● **Task to carry out**: Using "TIMESTAMP" as the search string, find the matching lines below and copy them.

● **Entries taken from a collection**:
++++++++

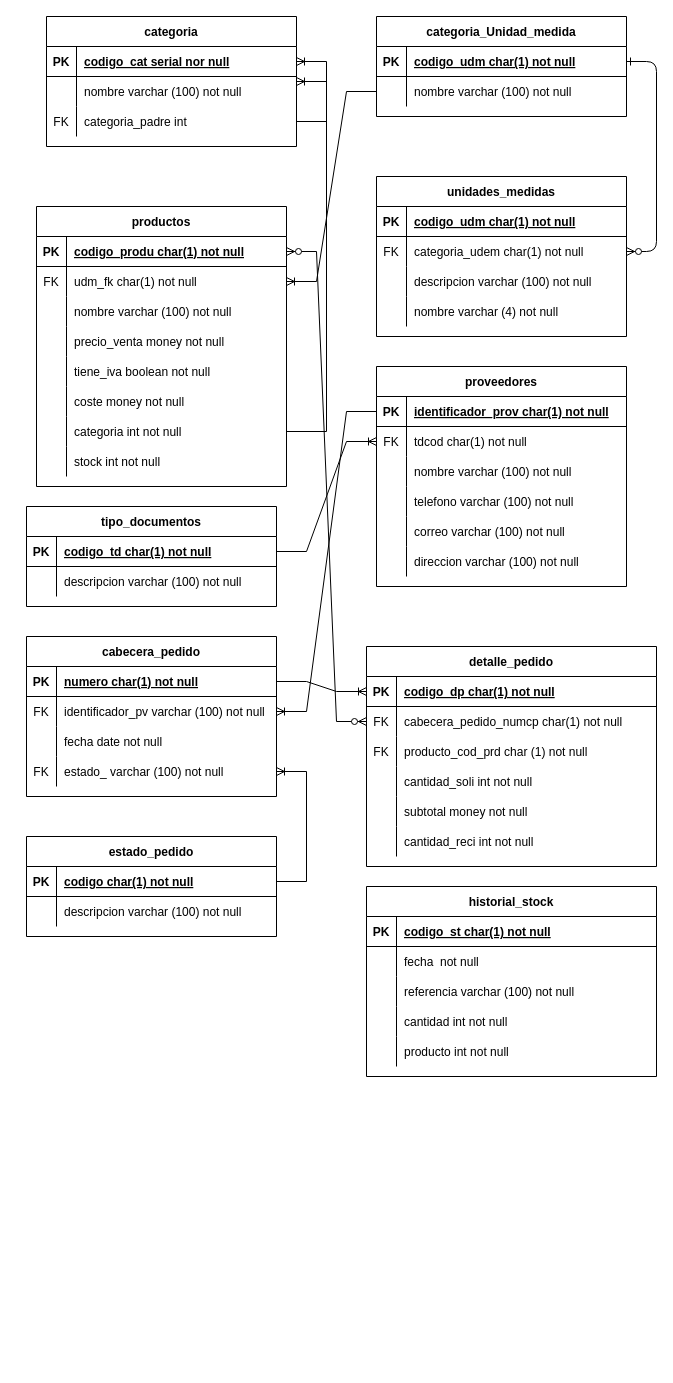
This is Diagrama sin título.drawio from PaulRiveraC/kraveDev, a draw.io file, before an edit. Source tidied: cells renumbered, new cells numbered last; positions are measured from the earlier drawing's top-left corner, leaving out a move shared by most shapes. Both pictures are drawn from the tidied source at 100%, with x=0, y=0 at pixel (26, 16).
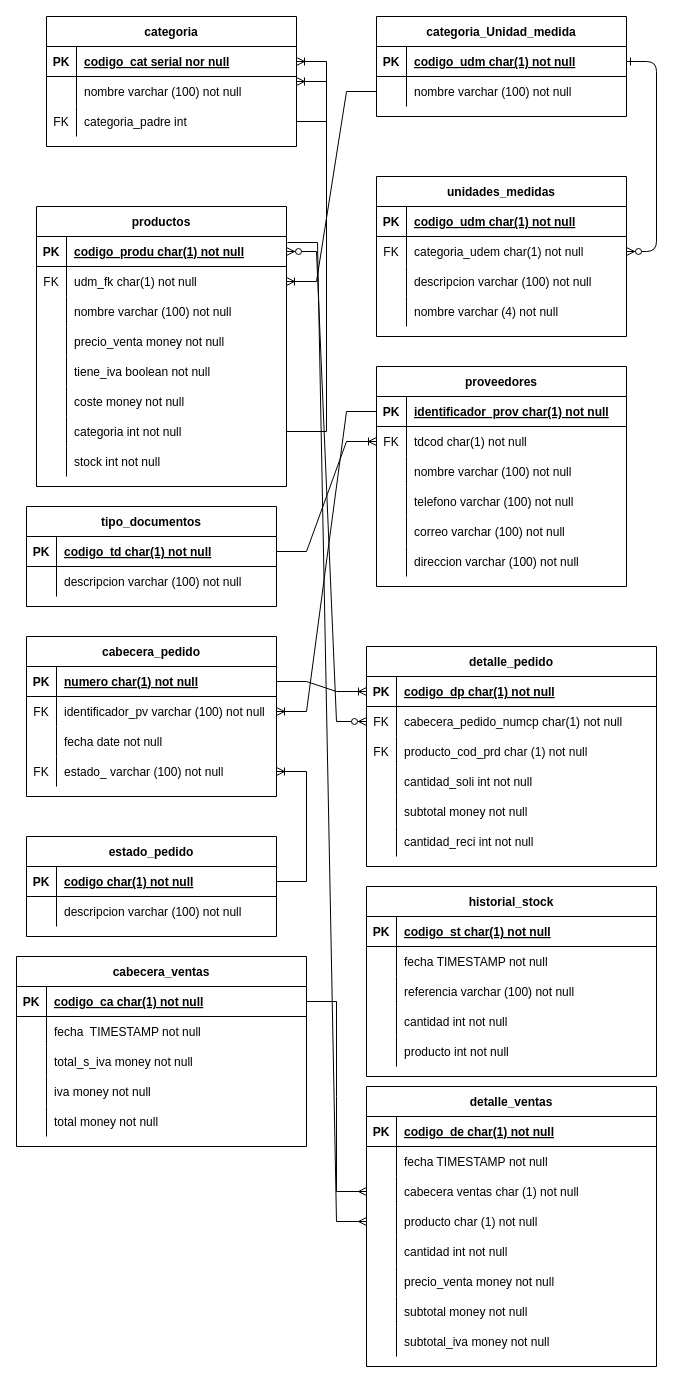
The same diagram, later.

Unchanged cells that the change refers to:
```xml
<mxCell id="35" style="shape=partialRectangle;fillColor=none;points=[[0,0.5],[1,0.5]];portConstraint=eastwest;top=0;left=0;right=0;bottom=1;" parent="34" vertex="1">
  <mxGeometry y="30" width="250" height="30" as="geometry" />
</mxCell>
<mxCell id="135" style="shape=partialRectangle;fillColor=none;top=0;left=0;right=0;bottom=0;" parent="131" vertex="1">
  <mxGeometry y="60" width="290" height="30" as="geometry" />
</mxCell>
```

The edit, as a diff of the source:
```diff
@@
-    <mxCell id="137" value="fecha  not null" style="shape=partialRectangle;overflow=hidden;fillColor=none;top=0;left=0;bottom=0;right=0;align=left;spacingLeft=6;" parent="135" vertex="1">
+    <mxCell id="137" value="fecha TIMESTAMP not null" style="shape=partialRectangle;overflow=hidden;fillColor=none;top=0;left=0;bottom=0;right=0;align=left;spacingLeft=6;" parent="135" vertex="1">
       <mxGeometry x="30" width="260" height="30" as="geometry" />
     </mxCell>
@@
+    <mxCell id="147" value="cabecera_ventas" style="shape=table;startSize=30;childLayout=tableLayout;rowLines=0;fontStyle=1;align=center;" parent="1" vertex="1">
+      <mxGeometry x="-10" y="940" width="290" height="190" as="geometry" />
+    </mxCell>
+    <mxCell id="148" style="shape=partialRectangle;fillColor=none;points=[[0,0.5],[1,0.5]];portConstraint=eastwest;top=0;left=0;right=0;bottom=1;" parent="147" vertex="1">
+      <mxGeometry y="30" width="290" height="30" as="geometry" />
+    </mxCell>
+    <mxCell id="149" value="PK" style="shape=partialRectangle;overflow=hidden;fillColor=none;top=0;left=0;bottom=0;right=0;fontStyle=1;" parent="148" vertex="1">
+      <mxGeometry width="30" height="30" as="geometry" />
+    </mxCell>
+    <mxCell id="150" value="codigo_ca char(1) not null" style="shape=partialRectangle;overflow=hidden;fillColor=none;top=0;left=0;bottom=0;right=0;align=left;spacingLeft=6;fontStyle=5;" parent="148" vertex="1">
+      <mxGeometry x="30" width="260" height="30" as="geometry" />
+    </mxCell>
+    <mxCell id="151" style="shape=partialRectangle;fillColor=none;top=0;left=0;right=0;bottom=0;" parent="147" vertex="1">
+      <mxGeometry y="60" width="290" height="30" as="geometry" />
+    </mxCell>
+    <mxCell id="152" style="shape=partialRectangle;overflow=hidden;fillColor=none;top=0;left=0;bottom=0;right=0;" parent="151" vertex="1">
+      <mxGeometry width="30" height="30" as="geometry" />
+    </mxCell>
+    <mxCell id="153" value="fecha  TIMESTAMP not null" style="shape=partialRectangle;overflow=hidden;fillColor=none;top=0;left=0;bottom=0;right=0;align=left;spacingLeft=6;" parent="151" vertex="1">
+      <mxGeometry x="30" width="260" height="30" as="geometry" />
+    </mxCell>
+    <mxCell id="154" style="shape=partialRectangle;fillColor=none;top=0;left=0;right=0;bottom=0;" parent="147" vertex="1">
+      <mxGeometry y="90" width="290" height="30" as="geometry" />
+    </mxCell>
+    <mxCell id="155" style="shape=partialRectangle;overflow=hidden;fillColor=none;top=0;left=0;bottom=0;right=0;" parent="154" vertex="1">
+      <mxGeometry width="30" height="30" as="geometry" />
+    </mxCell>
+    <mxCell id="156" value="total_s_iva money not null" style="shape=partialRectangle;overflow=hidden;fillColor=none;top=0;left=0;bottom=0;right=0;align=left;spacingLeft=6;" parent="154" vertex="1">
+      <mxGeometry x="30" width="260" height="30" as="geometry" />
+    </mxCell>
+    <mxCell id="157" style="shape=partialRectangle;fillColor=none;top=0;left=0;right=0;bottom=0;" parent="147" vertex="1">
+      <mxGeometry y="120" width="290" height="30" as="geometry" />
+    </mxCell>
+    <mxCell id="158" style="shape=partialRectangle;overflow=hidden;fillColor=none;top=0;left=0;bottom=0;right=0;" parent="157" vertex="1">
+      <mxGeometry width="30" height="30" as="geometry" />
+    </mxCell>
+    <mxCell id="159" value="iva money not null" style="shape=partialRectangle;overflow=hidden;fillColor=none;top=0;left=0;bottom=0;right=0;align=left;spacingLeft=6;" parent="157" vertex="1">
+      <mxGeometry x="30" width="260" height="30" as="geometry" />
+    </mxCell>
+    <mxCell id="160" style="shape=partialRectangle;fillColor=none;top=0;left=0;right=0;bottom=0;" parent="147" vertex="1">
+      <mxGeometry y="150" width="290" height="30" as="geometry" />
+    </mxCell>
+    <mxCell id="161" style="shape=partialRectangle;overflow=hidden;fillColor=none;top=0;left=0;bottom=0;right=0;" parent="160" vertex="1">
+      <mxGeometry width="30" height="30" as="geometry" />
+    </mxCell>
+    <mxCell id="162" value="total money not null" style="shape=partialRectangle;overflow=hidden;fillColor=none;top=0;left=0;bottom=0;right=0;align=left;spacingLeft=6;" parent="160" vertex="1">
+      <mxGeometry x="30" width="260" height="30" as="geometry" />
+    </mxCell>
+    <mxCell id="163" value="detalle_ventas" style="shape=table;startSize=30;childLayout=tableLayout;rowLines=0;fontStyle=1;align=center;" parent="1" vertex="1">
+      <mxGeometry x="340" y="1070" width="290" height="280" as="geometry" />
+    </mxCell>
+    <mxCell id="164" style="shape=partialRectangle;fillColor=none;top=0;left=0;right=0;bottom=1;" parent="163" vertex="1">
+      <mxGeometry y="30" width="290" height="30" as="geometry" />
+    </mxCell>
+    <mxCell id="165" value="PK" style="shape=partialRectangle;overflow=hidden;fillColor=none;top=0;left=0;bottom=0;right=0;fontStyle=1;" parent="164" vertex="1">
+      <mxGeometry width="30" height="30" as="geometry" />
+    </mxCell>
+    <mxCell id="166" value="codigo_de char(1) not null" style="shape=partialRectangle;overflow=hidden;fillColor=none;top=0;left=0;bottom=0;right=0;align=left;spacingLeft=6;fontStyle=5;" parent="164" vertex="1">
+      <mxGeometry x="30" width="260" height="30" as="geometry" />
+    </mxCell>
+    <mxCell id="167" style="shape=partialRectangle;fillColor=none;top=0;left=0;right=0;bottom=0;" parent="163" vertex="1">
+      <mxGeometry y="60" width="290" height="30" as="geometry" />
+    </mxCell>
+    <mxCell id="168" style="shape=partialRectangle;overflow=hidden;fillColor=none;top=0;left=0;bottom=0;right=0;" parent="167" vertex="1">
+      <mxGeometry width="30" height="30" as="geometry" />
+    </mxCell>
+    <mxCell id="169" value="fecha TIMESTAMP not null" style="shape=partialRectangle;overflow=hidden;fillColor=none;top=0;left=0;bottom=0;right=0;align=left;spacingLeft=6;" parent="167" vertex="1">
+      <mxGeometry x="30" width="260" height="30" as="geometry" />
+    </mxCell>
+    <mxCell id="170" style="shape=partialRectangle;fillColor=none;points=[[0,0.5],[1,0.5]];portConstraint=eastwest;top=0;left=0;right=0;bottom=0;" parent="163" vertex="1">
+      <mxGeometry y="90" width="290" height="30" as="geometry" />
+    </mxCell>
+    <mxCell id="171" style="shape=partialRectangle;overflow=hidden;fillColor=none;top=0;left=0;bottom=0;right=0;" parent="170" vertex="1">
+      <mxGeometry width="30" height="30" as="geometry" />
+    </mxCell>
+    <mxCell id="172" value="cabecera ventas char (1) not null" style="shape=partialRectangle;overflow=hidden;fillColor=none;top=0;left=0;bottom=0;right=0;align=left;spacingLeft=6;" parent="170" vertex="1">
+      <mxGeometry x="30" width="260" height="30" as="geometry" />
+    </mxCell>
+    <mxCell id="173" style="shape=partialRectangle;fillColor=none;points=[[0,0.5],[1,0.5]];portConstraint=eastwest;top=0;left=0;right=0;bottom=0;" parent="163" vertex="1">
+      <mxGeometry y="120" width="290" height="30" as="geometry" />
+    </mxCell>
+    <mxCell id="174" style="shape=partialRectangle;overflow=hidden;fillColor=none;top=0;left=0;bottom=0;right=0;" parent="173" vertex="1">
+      <mxGeometry width="30" height="30" as="geometry" />
+    </mxCell>
+    <mxCell id="175" value="producto char (1) not null" style="shape=partialRectangle;overflow=hidden;fillColor=none;top=0;left=0;bottom=0;right=0;align=left;spacingLeft=6;" parent="173" vertex="1">
+      <mxGeometry x="30" width="260" height="30" as="geometry" />
+    </mxCell>
+    <mxCell id="176" style="shape=partialRectangle;fillColor=none;top=0;left=0;right=0;bottom=0;" parent="163" vertex="1">
+      <mxGeometry y="150" width="290" height="30" as="geometry" />
+    </mxCell>
+    <mxCell id="177" style="shape=partialRectangle;overflow=hidden;fillColor=none;top=0;left=0;bottom=0;right=0;" parent="176" vertex="1">
+      <mxGeometry width="30" height="30" as="geometry" />
+    </mxCell>
+    <mxCell id="178" value="cantidad int not null" style="shape=partialRectangle;overflow=hidden;fillColor=none;top=0;left=0;bottom=0;right=0;align=left;spacingLeft=6;" parent="176" vertex="1">
+      <mxGeometry x="30" width="260" height="30" as="geometry" />
+    </mxCell>
+    <mxCell id="179" style="shape=partialRectangle;fillColor=none;top=0;left=0;right=0;bottom=0;" parent="163" vertex="1">
+      <mxGeometry y="180" width="290" height="30" as="geometry" />
+    </mxCell>
+    <mxCell id="180" style="shape=partialRectangle;overflow=hidden;fillColor=none;top=0;left=0;bottom=0;right=0;" parent="179" vertex="1">
+      <mxGeometry width="30" height="30" as="geometry" />
+    </mxCell>
+    <mxCell id="181" value="precio_venta money not null" style="shape=partialRectangle;overflow=hidden;fillColor=none;top=0;left=0;bottom=0;right=0;align=left;spacingLeft=6;" parent="179" vertex="1">
+      <mxGeometry x="30" width="260" height="30" as="geometry" />
+    </mxCell>
+    <mxCell id="182" style="shape=partialRectangle;fillColor=none;top=0;left=0;right=0;bottom=0;" parent="163" vertex="1">
+      <mxGeometry y="210" width="290" height="30" as="geometry" />
+    </mxCell>
+    <mxCell id="183" style="shape=partialRectangle;overflow=hidden;fillColor=none;top=0;left=0;bottom=0;right=0;" parent="182" vertex="1">
+      <mxGeometry width="30" height="30" as="geometry" />
+    </mxCell>
+    <mxCell id="184" value="subtotal money not null" style="shape=partialRectangle;overflow=hidden;fillColor=none;top=0;left=0;bottom=0;right=0;align=left;spacingLeft=6;" parent="182" vertex="1">
+      <mxGeometry x="30" width="260" height="30" as="geometry" />
+    </mxCell>
+    <mxCell id="185" style="shape=partialRectangle;fillColor=none;top=0;left=0;right=0;bottom=0;" parent="163" vertex="1">
+      <mxGeometry y="240" width="290" height="30" as="geometry" />
+    </mxCell>
+    <mxCell id="186" style="shape=partialRectangle;overflow=hidden;fillColor=none;top=0;left=0;bottom=0;right=0;" parent="185" vertex="1">
+      <mxGeometry width="30" height="30" as="geometry" />
+    </mxCell>
+    <mxCell id="187" value="subtotal_iva money not null" style="shape=partialRectangle;overflow=hidden;fillColor=none;top=0;left=0;bottom=0;right=0;align=left;spacingLeft=6;" parent="185" vertex="1">
+      <mxGeometry x="30" width="260" height="30" as="geometry" />
+    </mxCell>
+    <mxCell id="188" style="edgeStyle=entityRelationEdgeStyle;fontSize=12;html=1;endArrow=ERmany;rounded=0;exitX=1;exitY=0.5;exitDx=0;exitDy=0;" parent="1" edge="1" source="148" target="170">
+      <mxGeometry relative="1" as="geometry" />
+    </mxCell>
+    <mxCell id="189" style="edgeStyle=entityRelationEdgeStyle;fontSize=12;html=1;endArrow=ERmany;rounded=0;exitX=1.004;exitY=0.2;exitDx=0;exitDy=0;exitPerimeter=0;" parent="1" edge="1" source="35" target="173">
+      <mxGeometry relative="1" as="geometry" />
+    </mxCell>
```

++++++++

● **The answer**:
+    <mxCell id="137" value="fecha TIMESTAMP not null" style="shape=partialRectangle;overflow=hidden;fillColor=none;top=0;left=0;bottom=0;right=0;align=left;spacingLeft=6;" parent="135" vertex="1">
+    <mxCell id="153" value="fecha  TIMESTAMP not null" style="shape=partialRectangle;overflow=hidden;fillColor=none;top=0;left=0;bottom=0;right=0;align=left;spacingLeft=6;" parent="151" vertex="1">
+    <mxCell id="169" value="fecha TIMESTAMP not null" style="shape=partialRectangle;overflow=hidden;fillColor=none;top=0;left=0;bottom=0;right=0;align=left;spacingLeft=6;" parent="167" vertex="1">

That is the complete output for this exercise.